Perhaps the most remarkable feature of the current hyper-digital age is the ever-shrinking gap between the celebrity and everyman. Nowhere is this phenomenon more apparent than in the realm of the celebrity tweet. Twitter, the pervasive microblogging website, promises thrilling accessibility to prominent public figures, particularly in the entertainment realm. By providing seemingly unrestricted access in 140 characters or less, Twitter affords a “candid” glimpse into the life of a celebrity in a way that had previously been reserved for edited interviews containing publicist-controlled statements. Twitter appears to allow for celebrity communication that is both instant and raw, in form and in content.

From its inception in 2006, Twitter has become an important promotional vehicle for public figures and businesses alike. With followers soaring well into the millions for many A-list celebrities, the commercial impact of Twitter is undeniable.

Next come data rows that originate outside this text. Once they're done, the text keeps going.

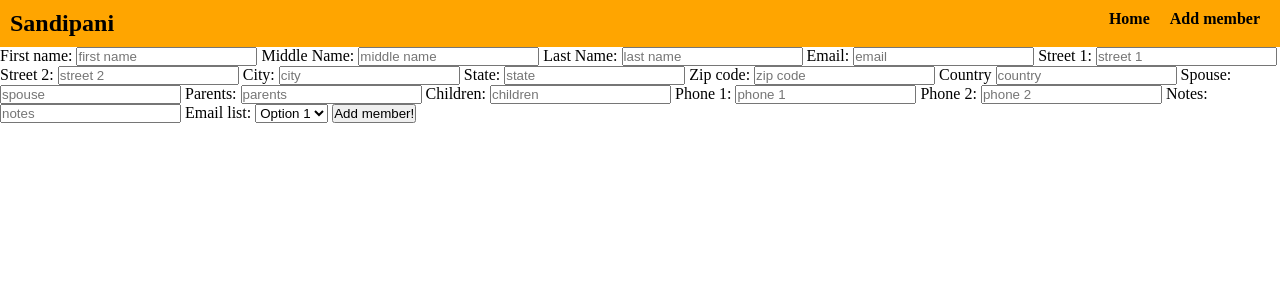
After one commit to ArvinH16/sandipani, a Flask app: page /new_member in a window 1280 px wide. The commit adds this page. Shown: the top 300 px of the page. Run offline with Flask 3, Linux system fonts and the light colour scheme.

Commit message:
sandipani updated. added adding members

```diff
--- /dev/null
+++ b/flask_app/controllers/members.py
@@ -0,0 +1,19 @@
+from flask_app import app
+from flask import render_template, redirect, request, session, flash
+#from flask_app.models.user import User
+#from flask_app.models.thought import Thought
+#from flask_app.models.admin import Admin
+from flask_app.models.member import Member
+
+
+@app.route("/new_member")
+def new_member_page():
+    return render_template("new_member_page.html")
+
+
+@app.route("/add_member", methods=["POST"])
+def add_member():
+
+    member = Member.add_member(request.form)
+
+    return redirect("/main_page")
--- a/flask_app/static/nav.css
+++ b/flask_app/static/nav.css
@@ -17,9 +17,17 @@
 #ul {
     display: flex;
     list-style: none;
+    font-weight: bold;
+
 }
 
 /* Each item in the list in the nav */
 #list_item {
     margin: 0px 10px;
 }
+
+
+#list_item > a {
+    text-decoration: none;
+    color: black;
+}
--- /dev/null
+++ b/flask_app/templates/new_member_page.html
@@ -0,0 +1,89 @@
+<!DOCTYPE html>
+<html lang="en">
+
+<head>
+    <meta charset="UTF-8">
+    <meta name="viewport" content="width=device-width, initial-scale=1.0">
+    <title>Document</title>
+    <link rel="stylesheet" type="text/css" href="{{ url_for('static', filename='nav.css') }}">
+
+</head>
+
+<body>
+    <nav class="nav">
+        <div>
+            <h1>Sandipani</h1>
+        </div>
+        <div>
+            <ul id="ul">
+                <li id="list_item">Home</li>
+                <li id="list_item"><a href="/new_member">Add member</a></li>
+            </ul>
+        </div>
+    </nav>
+
+    <div>
+        <div>
+            <form action="/add_member" method="post">
+                <label for="first_name">First name:</label>
+                <input type="text" name="first_name" placeholder="first name">
+
+                <label for="middle_name">Middle Name:</label>
+                <input type="text" name="middle_name" placeholder="middle name">
+
+                <label for="last_name">Last Name:</label>
+                <input type="text" name="last_name" placeholder="last name">
+
+                <label for="email">Email:</label>
+                <input type="text" name="email" placeholder="email">
+
+                <label for="street_1">Street 1:</label>
+                <input type="text" name="street_1" placeholder="street 1">
+
+                <label for="street_2">Street 2:</label>
+                <input type="text" name="street_2" placeholder="street 2">
+
+                <label for="city">City:</label>
+                <input type="text" name="city" placeholder="city">
+
+                <label for="state">State:</label>
+                <input type="text" name="state" placeholder="state">
+
+                <label for="zip">Zip code:</label>
+                <input type="text" name="zip" placeholder="zip code">
+
+                <label for="country">Country</label>
+                <input type="text" name="country" placeholder="country">
+
+                <label for="spouse">Spouse:</label>
+                <input type="text" name="spouse" placeholder="spouse">
+
+                <label for="parents:">Parents:</label>
+                <input type="text" name="parents" placeholder="parents">
+
+                <label for="children">Children:</label>
+                <input type="text" name="children" placeholder="children">
+
+                <label for="phone_1">Phone 1:</label>
+                <input type="text" name="phone_1" placeholder="phone 1">
+
+                <label for="phone_2">Phone 2:</label>
+                <input type="text" name="phone_2" placeholder="phone 2">
+
+                <label for="notes">Notes:</label>
+                <input type="text" name="notes" placeholder="notes">
+
+                <label for="email_list">Email list:</label>
+                <select name="email_list">
+                    <option value="option_1">Option 1</option>
+                    <option value="option_2">Option 2</option>
+                    <option value="option_3">Option 3</option>
+                </select>
+
+                <input type="submit" value="Add member!">
+            </form>
+        </div>
+    </div>
+</body>
+
+</html>
--- a/server.py
+++ b/server.py
@@ -1,4 +1,4 @@
-from flask_app.controllers import index, admins
+from flask_app.controllers import index, admins, members
 from flask_app import app
 
 
```
Also changed, not shown: flask_app/models/member.py (+8 -0 lines), flask_app/static/dashboard.css (+28 -5 lines), flask_app/templates/dashboard.html (+15 -5 lines), flask_app/templates/index.html (+3 -4 lines).
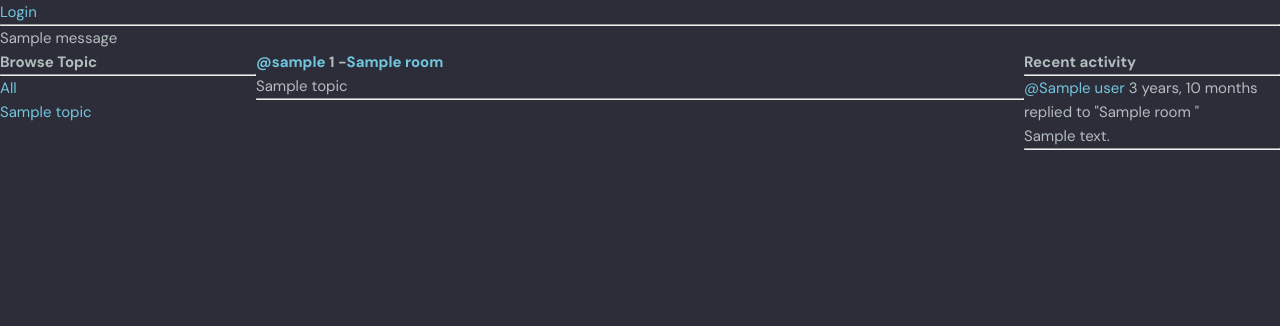
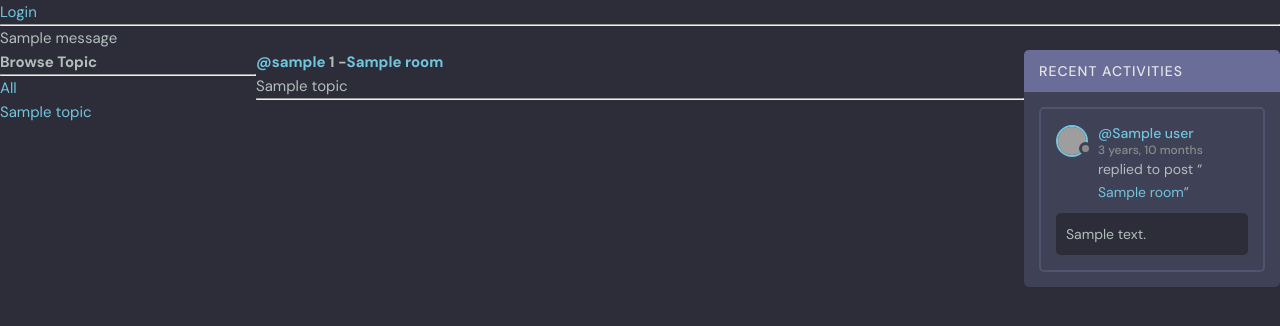
Before and after one commit to ArashGorji/studybud, a Django app: template base/templates/base/profile.html in a window 1280 px wide. Shown: the part 76-402 px from the top of the page. Run offline with Django 5.2, Linux system fonts and the light colour scheme; the template is opened without the code that fills it: most values are stand-ins (such as "Sample title", 1, 10 or a date in 2020); one stand-in notice (Sample message) is shown; grey boxes are pictures that could not be loaded.

Commit message:
update base on theme

```diff
--- a/base/templates/base/activity_component.html
+++ b/base/templates/base/activity_component.html
@@ -1,16 +1,65 @@
-<h3>Recent activity</h3>
-    <hr />
+    <div class="activities">
+      <div class="activities__header">
+        <h2>Recent Activities</h2>
+      </div>
+
     {% for message in room_messages %}
-
-    <div>
-      <small> <a href="{% url "user-profile" message.user.id %}"> @{{message.user}}</a> {{message.created|timesince}} </small>
-      <small>replied to "{{message.room}} " </small>
-      <p>{{message}}</p>
-      {% if request.user == message.user %}
-      <a href="{% url 'delete-message' message.id %}">Delete</a>
-      <br />
-      {% endif %}
-      <hr />
+      <div class="activities__box">
+        <div class="activities__boxHeader roomListRoom__header">
+          <a href="{% url "user-profile" message.user.id %}" class="roomListRoom__author">
+            <div class="avatar avatar--small">
+              <img src="https://randomuser.me/api/portraits/women/11.jpg" />
+            </div>
+            <p>
+              @{{message.user}}
+              <span>{{message.created|timesince}}</span>
+            </p>
+          </a>
+          {% if request.user == message.user %}
+          <div class="roomListRoom__actions">
+            <a href="{% url 'delete-message' message.id %}">
+              <svg
+                version="1.1"
+                xmlns="http://www.w3.org/2000/svg"
+                width="32"
+                height="32"
+                viewBox="0 0 32 32"
+              >
+                <title>remove</title>
+                <path
+                  d="M27.314 6.019l-1.333-1.333-9.98 9.981-9.981-9.981-1.333 1.333 9.981 9.981-9.981 9.98 1.333 1.333 9.981-9.98 9.98 9.98 1.333-1.333-9.98-9.98 9.98-9.981z"
+                ></path>
+              </svg>
+            </a>
+          </div>
+          {% endif %}
+        </div>
+        <div class="activities__boxContent">
+          <p>
+            replied to post “<a href="{% url 'room' message.room.id %}">{{message.room.name}}</a
+            >”
+          </p>
+          <div class="activities__boxRoomContent">
+            {{message}}
+          </div>
+        </div>
+      </div>
+    {% endfor %}
     </div>
 
-    {% endfor %}
+
+
+<!--    {% for message in room_messages %}-->
+
+<!--    <div>-->
+<!--      <small> <a href="{% url "user-profile" message.user.id %}"> @{{message.user}}</a> {{message.created|timesince}} </small>-->
+<!--      <small>replied to "{{message.room}} " </small>-->
+<!--      <p>{{message}}</p>-->
+<!--      {% if request.user == message.user %}-->
+<!--      <a href="{% url 'delete-message' message.id %}">Delete</a>-->
+<!--      <br />-->
+<!--      {% endif %}-->
+<!--      <hr />-->
+<!--    </div>-->
+
+<!--    {% endfor %}-->
```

Recently, Madonna and Britney Spears traded genial tweets about one day reuniting for a performance in an exchange that might have been intimate had it not occurred in front of a Twitter audience of nearly sixteen million (their combined number of followers) – their conversation strategically coinciding with the launch of Madonna’s new fragrance.

In addition to strengthening the loyalty of existing customers, Twitter offers retailers a unique mass marketing tool to reach specific demographics not yet tapped. Meanwhile, for celebrities, Twitter has heralded the arrival of a new revenue stream through endorsements. The Kardashians have reportedly received thousands of dollars per tweet to sponsor anything from Old Navy products to the services of, a fashion start-up whose affordable Shoe-of-the-Month business model is especially appealing to fans aspiring to attain a Kardashian-like lifestyle.

While Twitter plays a significant role in generating business, it also gives rise to considerable legal issues. For example, relying on the fact that the relationship between advertiser and celebrity is nearly indistinguishable, the FTC found that Twitter presented an unprecedented risk to consumers by way of deceptive advertising practices. Therefore, celebrities must comply with the FTC’s disclosure requirement, ensuring that their relationship with an advertising retailer is clear, even if such disclosure merely includes a hash symbol and the word “ad” at the end of their endorsing tweet. Such a disclosure must be made when a celebrity endorses a product in exchange for compensation in any form, whether monetary or not. From a retailer’s perspective, this all but defeats the intrigue that once attracted fashion-marketing visionaries to utilize Twitter in the first place, turning away from the traditional path of discreetly providing celebrities with free products in the hopes their products would be captured in the following week’s tabloids. For a celebrity, the onus is, for the first time, on them to comply with FTC regulation.

Despite the aforementioned limits to its potential as marketing means, Twitter has dramatically altered business as usual in the fashion and apparel sphere. In the transactional context, recent celebrity appearance agreements now contain clauses in which Twitter use is a negotiated deal point, requiring an attending celebrity to not only mention but to excitedly endorse an event, often with contractually-specified language and certain subject hashtags determined beforehand. Indeed, Twitter provides a new form of brand promotion through the use of celebrity that remains unparalleled to date. Perhaps the most evocative illustration of this power arrived at the 2012 Academy Awards, in the form of an Atelier Versace-clad Angelina Jolie, glamorous to the point of caricature, stylized and posing. The Twitter handle in homage to her look, @angiesrightleg, amassed 10,000 followers within its first hour.